Task brief: Your answer must be an exact copy of the records below, with no pictures in it.

Material provided:
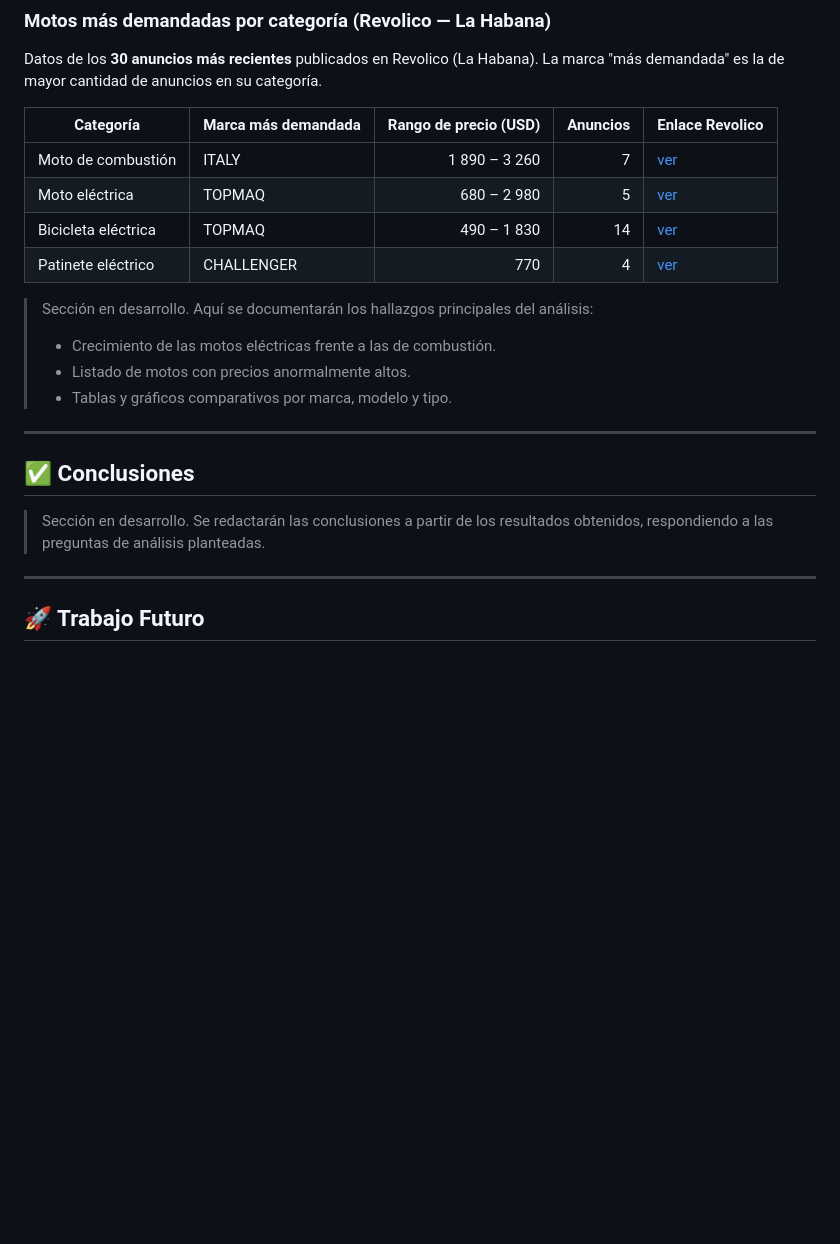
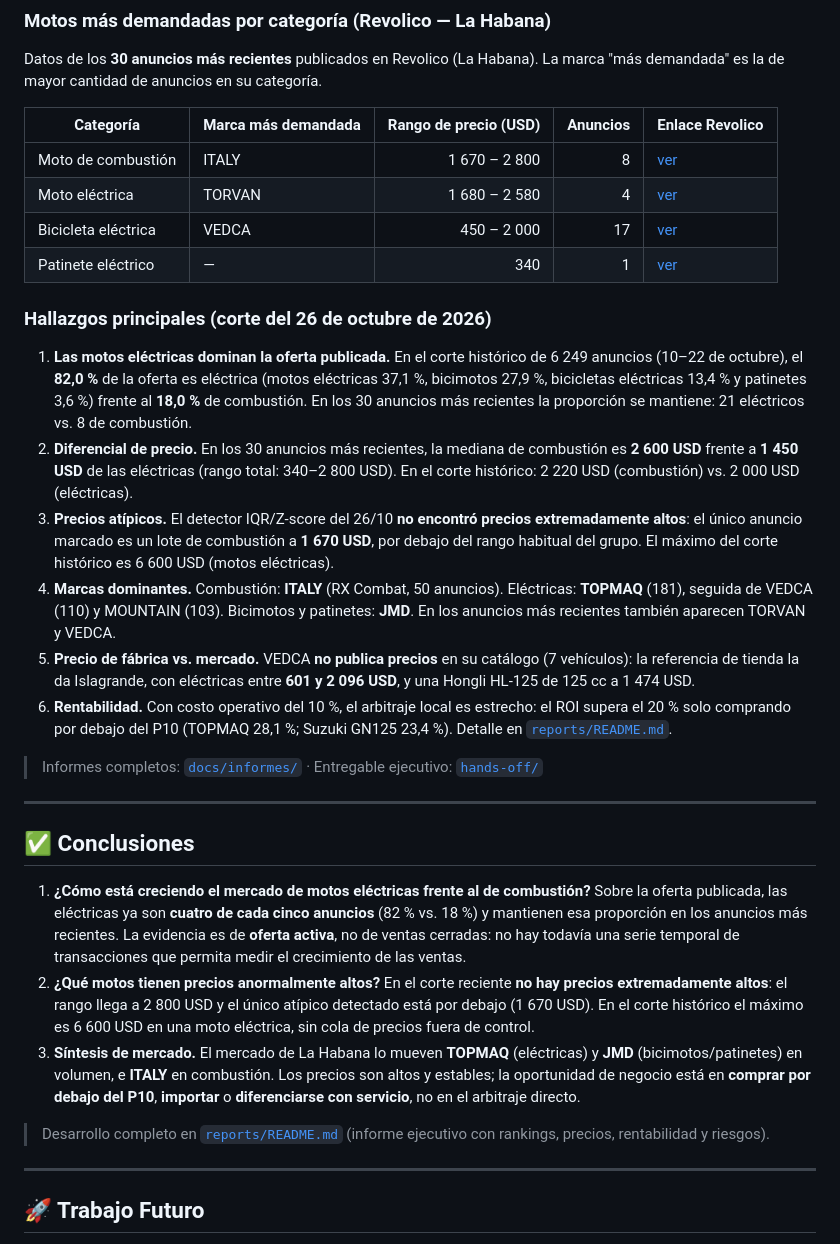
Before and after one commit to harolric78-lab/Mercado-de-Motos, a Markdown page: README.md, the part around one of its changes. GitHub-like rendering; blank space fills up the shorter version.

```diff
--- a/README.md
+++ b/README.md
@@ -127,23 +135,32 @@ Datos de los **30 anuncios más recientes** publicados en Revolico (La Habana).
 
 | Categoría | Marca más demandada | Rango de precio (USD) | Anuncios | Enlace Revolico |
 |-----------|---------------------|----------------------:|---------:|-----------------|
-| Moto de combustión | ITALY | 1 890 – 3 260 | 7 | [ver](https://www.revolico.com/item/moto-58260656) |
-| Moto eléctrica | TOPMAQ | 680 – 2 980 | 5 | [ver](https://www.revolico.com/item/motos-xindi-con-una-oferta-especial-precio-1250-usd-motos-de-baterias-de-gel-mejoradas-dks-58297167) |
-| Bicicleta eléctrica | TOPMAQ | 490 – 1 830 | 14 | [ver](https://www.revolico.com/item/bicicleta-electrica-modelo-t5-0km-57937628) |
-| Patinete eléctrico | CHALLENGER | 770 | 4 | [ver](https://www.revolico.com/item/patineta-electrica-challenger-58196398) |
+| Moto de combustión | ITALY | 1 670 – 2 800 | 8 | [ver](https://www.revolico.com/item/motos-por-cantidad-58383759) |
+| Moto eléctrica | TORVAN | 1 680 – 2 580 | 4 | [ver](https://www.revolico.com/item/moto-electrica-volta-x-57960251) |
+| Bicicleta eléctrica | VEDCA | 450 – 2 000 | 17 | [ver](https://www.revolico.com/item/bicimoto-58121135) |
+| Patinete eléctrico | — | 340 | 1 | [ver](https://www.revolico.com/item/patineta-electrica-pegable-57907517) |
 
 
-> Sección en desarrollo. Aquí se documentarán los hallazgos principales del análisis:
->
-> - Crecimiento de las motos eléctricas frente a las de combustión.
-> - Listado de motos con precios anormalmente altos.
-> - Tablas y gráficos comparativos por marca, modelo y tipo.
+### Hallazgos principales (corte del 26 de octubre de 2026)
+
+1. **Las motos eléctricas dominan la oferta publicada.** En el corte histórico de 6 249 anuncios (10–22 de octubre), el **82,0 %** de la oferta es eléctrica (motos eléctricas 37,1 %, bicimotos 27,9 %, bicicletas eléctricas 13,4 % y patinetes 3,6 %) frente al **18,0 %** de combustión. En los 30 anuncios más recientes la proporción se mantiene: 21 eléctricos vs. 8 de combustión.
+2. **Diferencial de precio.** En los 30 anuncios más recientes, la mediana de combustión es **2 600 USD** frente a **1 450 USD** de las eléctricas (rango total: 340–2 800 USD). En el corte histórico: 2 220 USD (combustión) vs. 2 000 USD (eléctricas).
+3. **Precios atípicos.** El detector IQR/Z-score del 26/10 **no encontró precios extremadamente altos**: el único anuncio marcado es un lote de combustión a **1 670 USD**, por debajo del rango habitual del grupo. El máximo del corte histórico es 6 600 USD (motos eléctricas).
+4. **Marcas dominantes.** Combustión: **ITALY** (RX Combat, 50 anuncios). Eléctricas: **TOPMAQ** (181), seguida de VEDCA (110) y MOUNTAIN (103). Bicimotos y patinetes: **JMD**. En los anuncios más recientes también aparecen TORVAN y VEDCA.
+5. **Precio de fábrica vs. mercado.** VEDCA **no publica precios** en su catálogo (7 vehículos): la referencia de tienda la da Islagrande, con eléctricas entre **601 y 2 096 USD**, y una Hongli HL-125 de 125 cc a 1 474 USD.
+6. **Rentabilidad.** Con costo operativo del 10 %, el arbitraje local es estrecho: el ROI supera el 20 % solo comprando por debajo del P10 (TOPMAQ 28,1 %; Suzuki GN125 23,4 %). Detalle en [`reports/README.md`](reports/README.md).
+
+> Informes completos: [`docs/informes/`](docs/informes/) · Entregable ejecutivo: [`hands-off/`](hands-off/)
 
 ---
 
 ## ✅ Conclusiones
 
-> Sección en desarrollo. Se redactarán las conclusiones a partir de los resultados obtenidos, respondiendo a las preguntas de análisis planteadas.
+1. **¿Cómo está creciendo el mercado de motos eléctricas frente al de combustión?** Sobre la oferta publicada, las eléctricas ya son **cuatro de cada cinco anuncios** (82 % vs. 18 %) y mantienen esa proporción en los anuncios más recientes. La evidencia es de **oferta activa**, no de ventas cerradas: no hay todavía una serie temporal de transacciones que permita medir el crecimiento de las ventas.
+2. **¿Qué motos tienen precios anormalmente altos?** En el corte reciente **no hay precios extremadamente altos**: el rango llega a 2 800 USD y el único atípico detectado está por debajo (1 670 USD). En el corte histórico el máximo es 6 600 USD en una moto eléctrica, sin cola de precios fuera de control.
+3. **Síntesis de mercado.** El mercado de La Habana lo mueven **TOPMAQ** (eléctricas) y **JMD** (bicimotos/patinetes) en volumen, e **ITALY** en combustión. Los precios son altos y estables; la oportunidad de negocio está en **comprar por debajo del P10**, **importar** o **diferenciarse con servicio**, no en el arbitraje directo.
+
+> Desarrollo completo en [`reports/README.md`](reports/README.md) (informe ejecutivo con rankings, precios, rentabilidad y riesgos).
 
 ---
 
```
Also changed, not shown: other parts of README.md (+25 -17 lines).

Expected output:
Before and after one commit to harolric78-lab/Mercado-de-Motos, a Markdown page: README.md, the part around one of its changes. GitHub-like rendering; blank space fills up the shorter version.

```diff
--- a/README.md
+++ b/README.md
@@ -127,23 +135,32 @@ Datos de los **30 anuncios más recientes** publicados en Revolico (La Habana).
 
 | Categoría | Marca más demandada | Rango de precio (USD) | Anuncios | Enlace Revolico |
 |-----------|---------------------|----------------------:|---------:|-----------------|
-| Moto de combustión | ITALY | 1 890 – 3 260 | 7 | [ver](https://www.revolico.com/item/moto-58260656) |
-| Moto eléctrica | TOPMAQ | 680 – 2 980 | 5 | [ver](https://www.revolico.com/item/motos-xindi-con-una-oferta-especial-precio-1250-usd-motos-de-baterias-de-gel-mejoradas-dks-58297167) |
-| Bicicleta eléctrica | TOPMAQ | 490 – 1 830 | 14 | [ver](https://www.revolico.com/item/bicicleta-electrica-modelo-t5-0km-57937628) |
-| Patinete eléctrico | CHALLENGER | 770 | 4 | [ver](https://www.revolico.com/item/patineta-electrica-challenger-58196398) |
+| Moto de combustión | ITALY | 1 670 – 2 800 | 8 | [ver](https://www.revolico.com/item/motos-por-cantidad-58383759) |
+| Moto eléctrica | TORVAN | 1 680 – 2 580 | 4 | [ver](https://www.revolico.com/item/moto-electrica-volta-x-57960251) |
+| Bicicleta eléctrica | VEDCA | 450 – 2 000 | 17 | [ver](https://www.revolico.com/item/bicimoto-58121135) |
+| Patinete eléctrico | — | 340 | 1 | [ver](https://www.revolico.com/item/patineta-electrica-pegable-57907517) |
 
 
-> Sección en desarrollo. Aquí se documentarán los hallazgos principales del análisis:
->
-> - Crecimiento de las motos eléctricas frente a las de combustión.
-> - Listado de motos con precios anormalmente altos.
-> - Tablas y gráficos comparativos por marca, modelo y tipo.
+### Hallazgos principales (corte del 26 de octubre de 2026)
+
+1. **Las motos eléctricas dominan la oferta publicada.** En el corte histórico de 6 249 anuncios (10–22 de octubre), el **82,0 %** de la oferta es eléctrica (motos eléctricas 37,1 %, bicimotos 27,9 %, bicicletas eléctricas 13,4 % y patinetes 3,6 %) frente al **18,0 %** de combustión. En los 30 anuncios más recientes la proporción se mantiene: 21 eléctricos vs. 8 de combustión.
+2. **Diferencial de precio.** En los 30 anuncios más recientes, la mediana de combustión es **2 600 USD** frente a **1 450 USD** de las eléctricas (rango total: 340–2 800 USD). En el corte histórico: 2 220 USD (combustión) vs. 2 000 USD (eléctricas).
+3. **Precios atípicos.** El detector IQR/Z-score del 26/10 **no encontró precios extremadamente altos**: el único anuncio marcado es un lote de combustión a **1 670 USD**, por debajo del rango habitual del grupo. El máximo del corte histórico es 6 600 USD (motos eléctricas).
+4. **Marcas dominantes.** Combustión: **ITALY** (RX Combat, 50 anuncios). Eléctricas: **TOPMAQ** (181), seguida de VEDCA (110) y MOUNTAIN (103). Bicimotos y patinetes: **JMD**. En los anuncios más recientes también aparecen TORVAN y VEDCA.
+5. **Precio de fábrica vs. mercado.** VEDCA **no publica precios** en su catálogo (7 vehículos): la referencia de tienda la da Islagrande, con eléctricas entre **601 y 2 096 USD**, y una Hongli HL-125 de 125 cc a 1 474 USD.
+6. **Rentabilidad.** Con costo operativo del 10 %, el arbitraje local es estrecho: el ROI supera el 20 % solo comprando por debajo del P10 (TOPMAQ 28,1 %; Suzuki GN125 23,4 %). Detalle en [`reports/README.md`](reports/README.md).
+
+> Informes completos: [`docs/informes/`](docs/informes/) · Entregable ejecutivo: [`hands-off/`](hands-off/)
 
 ---
 
 ## ✅ Conclusiones
 
-> Sección en desarrollo. Se redactarán las conclusiones a partir de los resultados obtenidos, respondiendo a las preguntas de análisis planteadas.
+1. **¿Cómo está creciendo el mercado de motos eléctricas frente al de combustión?** Sobre la oferta publicada, las eléctricas ya son **cuatro de cada cinco anuncios** (82 % vs. 18 %) y mantienen esa proporción en los anuncios más recientes. La evidencia es de **oferta activa**, no de ventas cerradas: no hay todavía una serie temporal de transacciones que permita medir el crecimiento de las ventas.
+2. **¿Qué motos tienen precios anormalmente altos?** En el corte reciente **no hay precios extremadamente altos**: el rango llega a 2 800 USD y el único atípico detectado está por debajo (1 670 USD). En el corte histórico el máximo es 6 600 USD en una moto eléctrica, sin cola de precios fuera de control.
+3. **Síntesis de mercado.** El mercado de La Habana lo mueven **TOPMAQ** (eléctricas) y **JMD** (bicimotos/patinetes) en volumen, e **ITALY** en combustión. Los precios son altos y estables; la oportunidad de negocio está en **comprar por debajo del P10**, **importar** o **diferenciarse con servicio**, no en el arbitraje directo.
+
+> Desarrollo completo en [`reports/README.md`](reports/README.md) (informe ejecutivo con rankings, precios, rentabilidad y riesgos).
 
 ---
 
```
Also changed, not shown: other parts of README.md (+25 -17 lines).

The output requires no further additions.